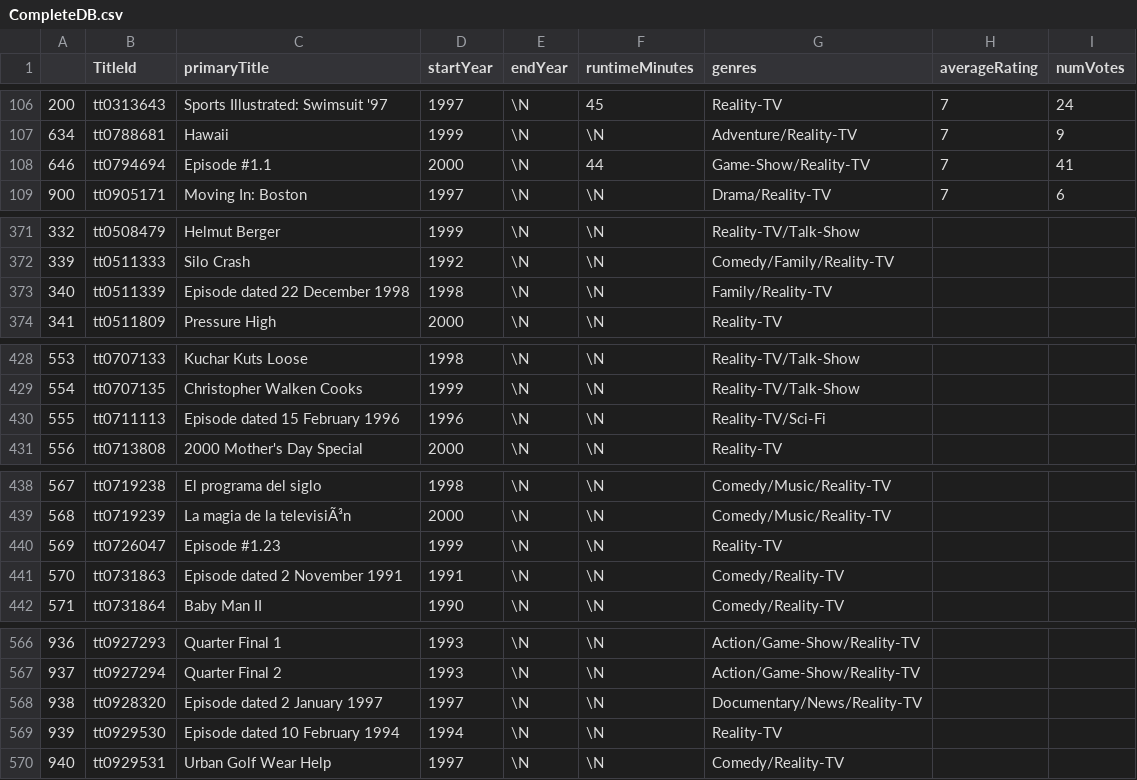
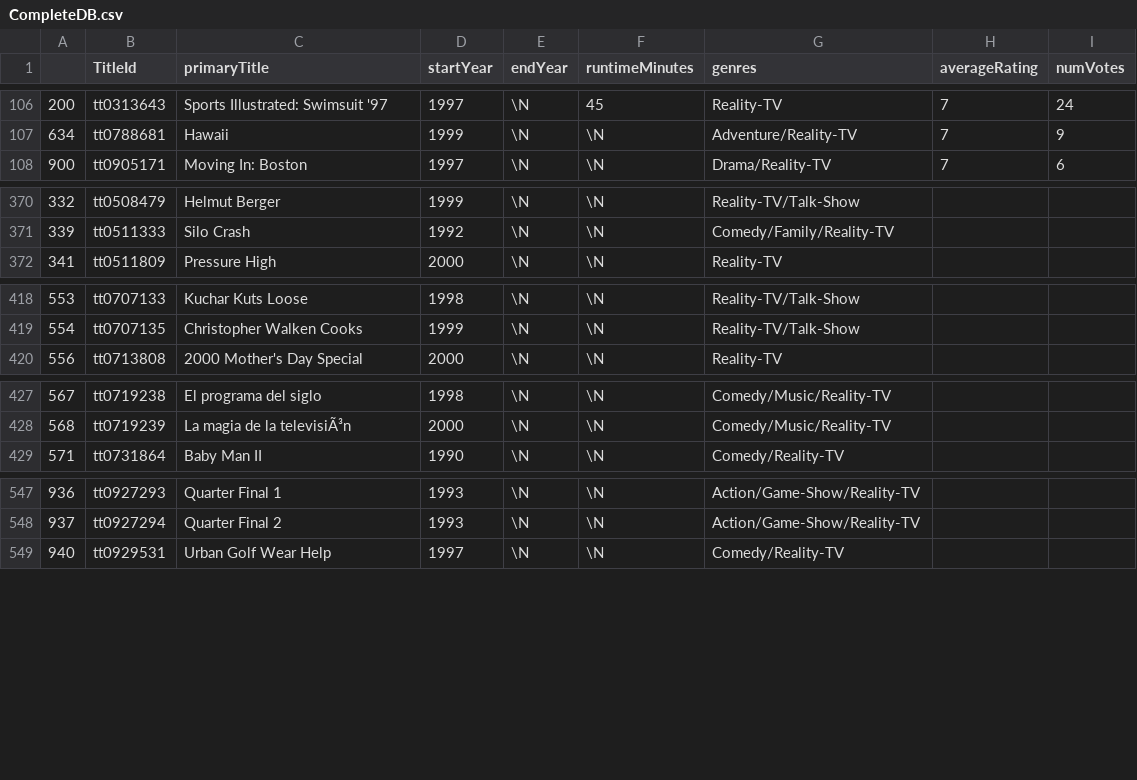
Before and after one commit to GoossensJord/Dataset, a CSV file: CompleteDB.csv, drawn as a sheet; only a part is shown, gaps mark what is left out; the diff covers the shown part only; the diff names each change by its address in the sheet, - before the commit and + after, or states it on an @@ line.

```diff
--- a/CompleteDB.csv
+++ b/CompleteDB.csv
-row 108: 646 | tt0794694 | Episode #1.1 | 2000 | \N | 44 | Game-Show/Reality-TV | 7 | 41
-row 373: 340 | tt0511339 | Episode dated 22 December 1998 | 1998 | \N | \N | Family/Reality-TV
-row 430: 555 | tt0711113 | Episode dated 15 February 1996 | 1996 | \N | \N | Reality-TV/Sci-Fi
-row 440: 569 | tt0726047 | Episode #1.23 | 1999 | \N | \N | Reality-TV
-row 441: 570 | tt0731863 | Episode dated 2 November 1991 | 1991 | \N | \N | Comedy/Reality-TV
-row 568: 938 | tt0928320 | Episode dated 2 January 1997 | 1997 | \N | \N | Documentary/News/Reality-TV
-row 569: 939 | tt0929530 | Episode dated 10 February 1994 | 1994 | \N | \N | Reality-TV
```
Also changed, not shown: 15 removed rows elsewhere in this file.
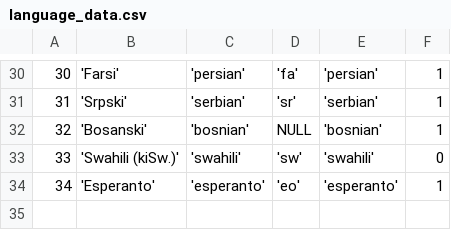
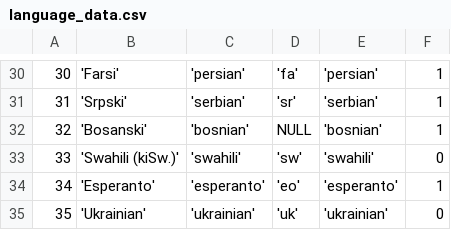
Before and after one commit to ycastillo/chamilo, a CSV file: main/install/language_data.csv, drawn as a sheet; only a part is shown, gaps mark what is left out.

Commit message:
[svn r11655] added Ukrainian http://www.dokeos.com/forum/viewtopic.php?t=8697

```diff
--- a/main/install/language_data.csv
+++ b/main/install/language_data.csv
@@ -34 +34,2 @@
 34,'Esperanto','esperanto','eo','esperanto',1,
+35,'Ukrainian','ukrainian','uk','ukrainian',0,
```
--
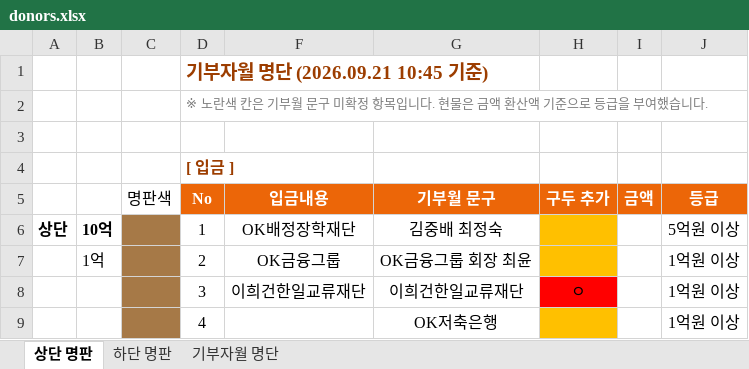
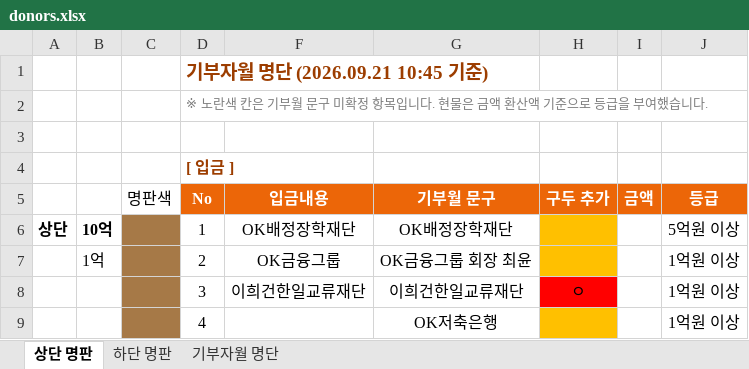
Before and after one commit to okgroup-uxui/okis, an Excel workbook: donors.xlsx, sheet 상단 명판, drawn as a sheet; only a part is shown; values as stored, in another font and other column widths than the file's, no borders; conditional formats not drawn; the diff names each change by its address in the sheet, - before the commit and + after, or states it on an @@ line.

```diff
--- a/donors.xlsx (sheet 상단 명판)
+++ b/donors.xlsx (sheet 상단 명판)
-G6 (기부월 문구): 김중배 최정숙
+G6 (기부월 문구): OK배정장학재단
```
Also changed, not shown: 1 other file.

Assignment —
Filter the entries down to the lines holding the string "dated". Copy each of those lines.

Result for this task —
-row 373: 340 | tt0511339 | Episode dated 22 December 1998 | 1998 | \N | \N | Family/Reality-TV
-row 430: 555 | tt0711113 | Episode dated 15 February 1996 | 1996 | \N | \N | Reality-TV/Sci-Fi
-row 441: 570 | tt0731863 | Episode dated 2 November 1991 | 1991 | \N | \N | Comedy/Reality-TV
-row 568: 938 | tt0928320 | Episode dated 2 January 1997 | 1997 | \N | \N | Documentary/News/Reality-TV
-row 569: 939 | tt0929530 | Episode dated 10 February 1994 | 1994 | \N | \N | Reality-TV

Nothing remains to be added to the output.